* [REQUIRED WORK]
Where does the word "README" occur in the material? Copy each line that has it.

* [DATA RECORDS]
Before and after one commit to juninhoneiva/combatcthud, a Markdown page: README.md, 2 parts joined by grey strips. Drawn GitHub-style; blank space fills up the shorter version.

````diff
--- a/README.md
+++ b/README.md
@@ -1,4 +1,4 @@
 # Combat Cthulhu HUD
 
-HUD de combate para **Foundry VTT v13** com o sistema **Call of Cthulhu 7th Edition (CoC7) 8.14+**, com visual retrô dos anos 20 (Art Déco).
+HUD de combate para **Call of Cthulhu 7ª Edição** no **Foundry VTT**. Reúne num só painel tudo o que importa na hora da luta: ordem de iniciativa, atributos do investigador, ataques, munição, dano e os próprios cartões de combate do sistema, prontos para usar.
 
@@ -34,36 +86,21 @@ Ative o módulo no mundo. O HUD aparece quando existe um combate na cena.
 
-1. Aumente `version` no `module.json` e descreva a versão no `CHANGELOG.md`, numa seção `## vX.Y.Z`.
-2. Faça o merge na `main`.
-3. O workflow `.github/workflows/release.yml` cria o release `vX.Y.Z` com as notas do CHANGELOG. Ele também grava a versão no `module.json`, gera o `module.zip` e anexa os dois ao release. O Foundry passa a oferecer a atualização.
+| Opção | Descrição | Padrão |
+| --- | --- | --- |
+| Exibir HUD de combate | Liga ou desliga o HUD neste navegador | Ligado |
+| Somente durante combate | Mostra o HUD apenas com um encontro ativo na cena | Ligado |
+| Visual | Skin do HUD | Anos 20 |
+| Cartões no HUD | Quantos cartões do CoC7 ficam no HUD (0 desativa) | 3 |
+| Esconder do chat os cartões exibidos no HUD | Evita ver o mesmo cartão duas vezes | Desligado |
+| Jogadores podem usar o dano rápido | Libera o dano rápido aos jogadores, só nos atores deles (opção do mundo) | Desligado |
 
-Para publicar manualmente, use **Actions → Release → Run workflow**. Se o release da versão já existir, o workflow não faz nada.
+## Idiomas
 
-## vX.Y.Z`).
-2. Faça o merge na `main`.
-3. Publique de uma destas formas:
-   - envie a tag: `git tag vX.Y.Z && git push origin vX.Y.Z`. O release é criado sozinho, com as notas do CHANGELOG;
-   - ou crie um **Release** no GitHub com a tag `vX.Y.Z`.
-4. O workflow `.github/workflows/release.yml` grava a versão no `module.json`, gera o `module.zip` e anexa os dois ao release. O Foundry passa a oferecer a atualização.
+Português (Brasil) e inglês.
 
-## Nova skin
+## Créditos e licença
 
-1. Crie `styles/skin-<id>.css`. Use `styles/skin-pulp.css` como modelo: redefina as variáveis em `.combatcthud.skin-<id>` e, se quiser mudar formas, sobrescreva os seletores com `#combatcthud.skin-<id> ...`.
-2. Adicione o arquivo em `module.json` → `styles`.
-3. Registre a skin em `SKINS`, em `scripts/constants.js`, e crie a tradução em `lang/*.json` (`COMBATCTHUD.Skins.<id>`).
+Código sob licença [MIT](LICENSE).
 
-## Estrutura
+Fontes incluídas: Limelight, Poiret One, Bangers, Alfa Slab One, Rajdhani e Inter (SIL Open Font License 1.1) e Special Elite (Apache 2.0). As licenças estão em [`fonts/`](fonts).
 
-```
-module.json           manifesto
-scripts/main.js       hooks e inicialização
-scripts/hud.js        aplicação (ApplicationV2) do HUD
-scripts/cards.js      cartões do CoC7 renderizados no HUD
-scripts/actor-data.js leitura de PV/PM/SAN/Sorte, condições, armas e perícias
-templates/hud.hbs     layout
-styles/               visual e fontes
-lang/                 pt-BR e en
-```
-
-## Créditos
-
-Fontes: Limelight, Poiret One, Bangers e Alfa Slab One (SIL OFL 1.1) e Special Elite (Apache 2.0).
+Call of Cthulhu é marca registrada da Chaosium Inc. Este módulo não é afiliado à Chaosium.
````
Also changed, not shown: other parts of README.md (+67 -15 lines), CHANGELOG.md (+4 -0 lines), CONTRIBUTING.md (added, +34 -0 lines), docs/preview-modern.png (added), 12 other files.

* [RESULT]
Before and after one commit to juninhoneiva/combatcthud, a Markdown page: README.md, 2 parts joined by grey strips. Drawn GitHub-style; blank space fills up the shorter version.
--- a/README.md
+++ b/README.md
Also changed, not shown: other parts of README.md (+67 -15 lines), CHANGELOG.md (+4 -0 lines), CONTRIBUTING.md (added, +34 -0 lines), docs/preview-modern.png (added), 12 other files.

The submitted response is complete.